5. Posted by Daawgon (Travel Guru 2009 posts) 7y Star this if you like it!

The city of SF is one of the nicest places in the USA to live - I lived there for 25 yrs until it just became too expensive for me (I'm retired). Many who work here live in the burbs and commute from the East Bay or Peninsula areas - it's just not the same thing! If you can afford it, then live in the city. Why, because the city lifestyle is so rich and rewarding. You will never be bored in this town - there's always something going on. Just walk down the street and you will be amused by the characters you encounter. No, you don't need a car if you live in town - very good transit with MUNI buses, subway and light rail + the BART train system for the general Bay Area. Renting an apartment is not one of the easiest, or cheapest, things you will ever do - they usually require a rental resume to apply to rent a unit here due to high demand. Everyone in the world wants to live here, and that's their stupid solution. Then there are the tourists - thousands of them, but city people usually just ignore them, and city people would not be found dead at Fisherman's Wharf. You will never regret your decision to live in this fantastic town!

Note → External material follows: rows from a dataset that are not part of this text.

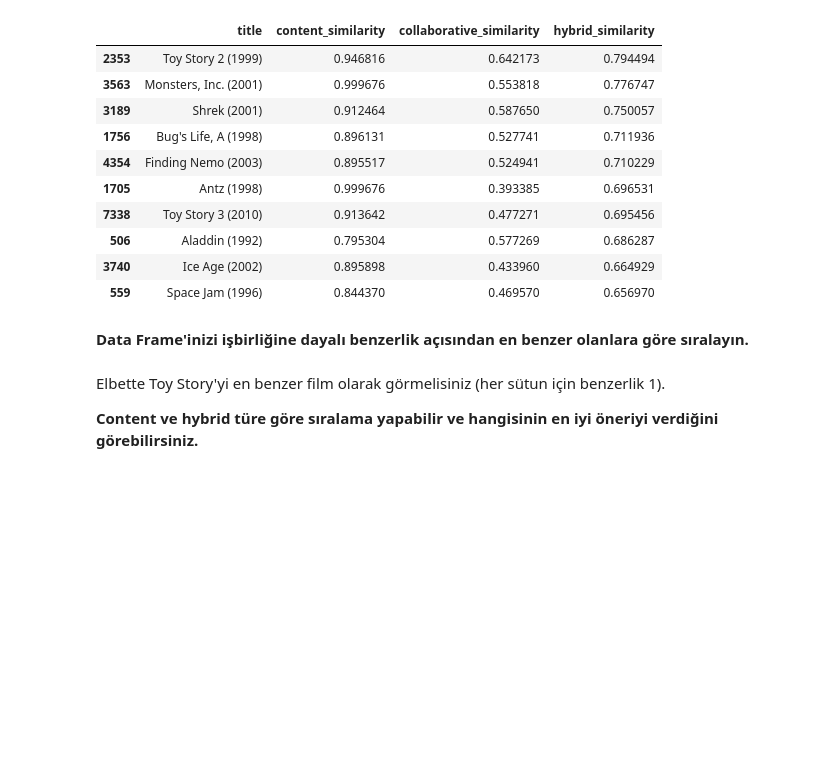
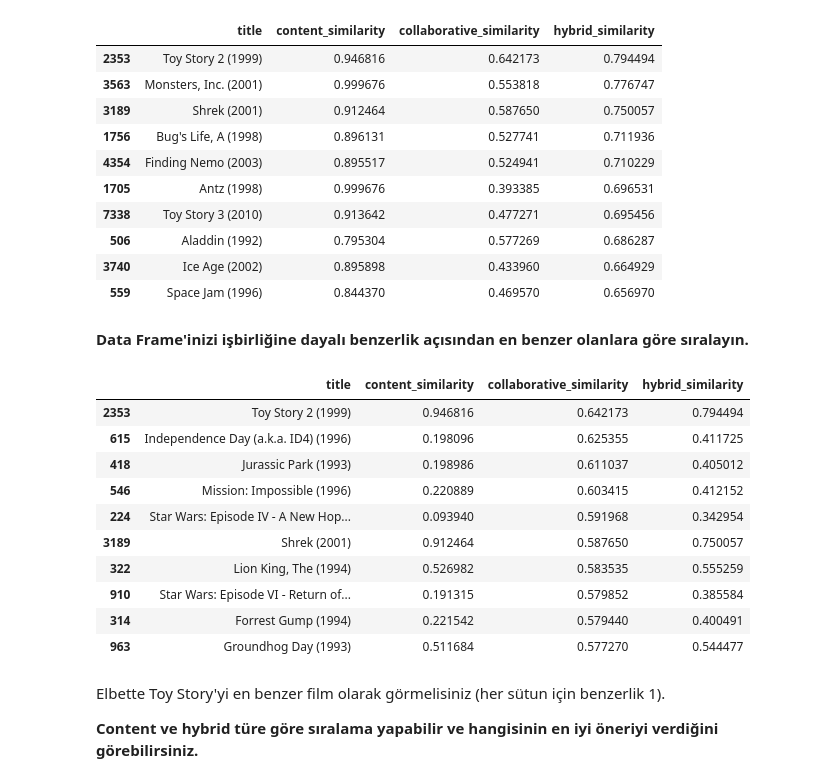
Before and after one commit to busraakyuz-create/movie-recommendation-system, a Jupyter notebook: recommender-system.ipynb, the cells around one changed output. Cells and saved outputs as stored; diff of their text form; code cells hidden in the pictures; blank space fills up the shorter version.

```diff
--- a/recommender-system.ipynb
+++ b/recommender-system.ipynb
@@ -545,3 +543,18 @@ __Data Frame'inizi işbirliğine dayalı benzerlik açısından en benzer olanla
+# %%
+similarity_df_collaborative = similarity_df.sort_values('collaborative_similarity', ascending=False)
+similarity_df_collaborative.head(10)
+# %% [output]
+|  | title | content_similarity | collaborative_similarity | hybrid_similarity |
+| 2353 | Toy Story 2 (1999) | 0.946816 | 0.642173 | 0.794494 |
+| 615 | Independence Day (a.k.a. ID4) (1996) | 0.198096 | 0.625355 | 0.411725 |
+| 418 | Jurassic Park (1993) | 0.198986 | 0.611037 | 0.405012 |
+| 546 | Mission: Impossible (1996) | 0.220889 | 0.603415 | 0.412152 |
+| 224 | Star Wars: Episode IV - A New Hop... | 0.093940 | 0.591968 | 0.342954 |
+| 3189 | Shrek (2001) | 0.912464 | 0.587650 | 0.750057 |
+| 322 | Lion King, The (1994) | 0.526982 | 0.583535 | 0.555259 |
+| 910 | Star Wars: Episode VI - Return of... | 0.191315 | 0.579852 | 0.385584 |
+| 314 | Forrest Gump (1994) | 0.221542 | 0.579440 | 0.400491 |
+| 963 | Groundhog Day (1993) | 0.511684 | 0.577270 | 0.544477 |
 # %% [markdown]
 Elbette Toy Story'yi en benzer film olarak görmelisiniz (her sütun için benzerlik 1).
 
```
Also changed, not shown: parts of 4 cells of this notebook.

6. Posted by lagosmm (Budding Member 50 posts) 7y Star this if you like it!

Thank you all for the help.

After doing more research, I now know the bay area is broken up into multiple types of regions. I know each is different both in the atmosphere it provides and the cost.

My main questions:

1. Good locations in San Fran and price?
2. Thoughts on San Jose and Palo Alto (location, price)?

Thank you again in advance! I have appreciated all your help thus far! =D

7. Posted by Calcruzer (Travel Guru 1999 posts) 7y Star this if you like it!

Since I don't live in the city of San Francisco, and bought my house over 11 years ago, it is difficult for me to answer your question concerning current rents in the city. As I said, I suggest you visit for updated information. The nicest areas are near the marina (north side of town closer to the Golden Gate Bridge. Another good part of town is out near the new baseball park. On the other hand, just south of market street near downtown is the worst part of town--really rundown. (The area called SOMA--south of market--which is a nice area, refers to the area that is about another 1 mile south.)

As far as Palo Alto and San Jose:

Palo Alto--this and the nearby town of Atherton are the two highest priced areas outside of San Francisco itself. The reason is that it is the home of Stanford University--and the land nearby has all been bought up years ago by those wanting to be close to the school or who work at business spinoffs started by Stanford students. But if you go east (to East Palo Alto) it is a very rundown lower-class area.

San Jose is different. The towns closeby and the downtown area are all nice areas, but if you are just south of downtown it isn't that nice--instead very run down. On the other hand, go another 8 miles south and you are still in San Jose, but now at the Silver Creek Country Club, where every home is about $1 million to $2 million.

As you can see, you really have to be here awhile to know the best areas for the money.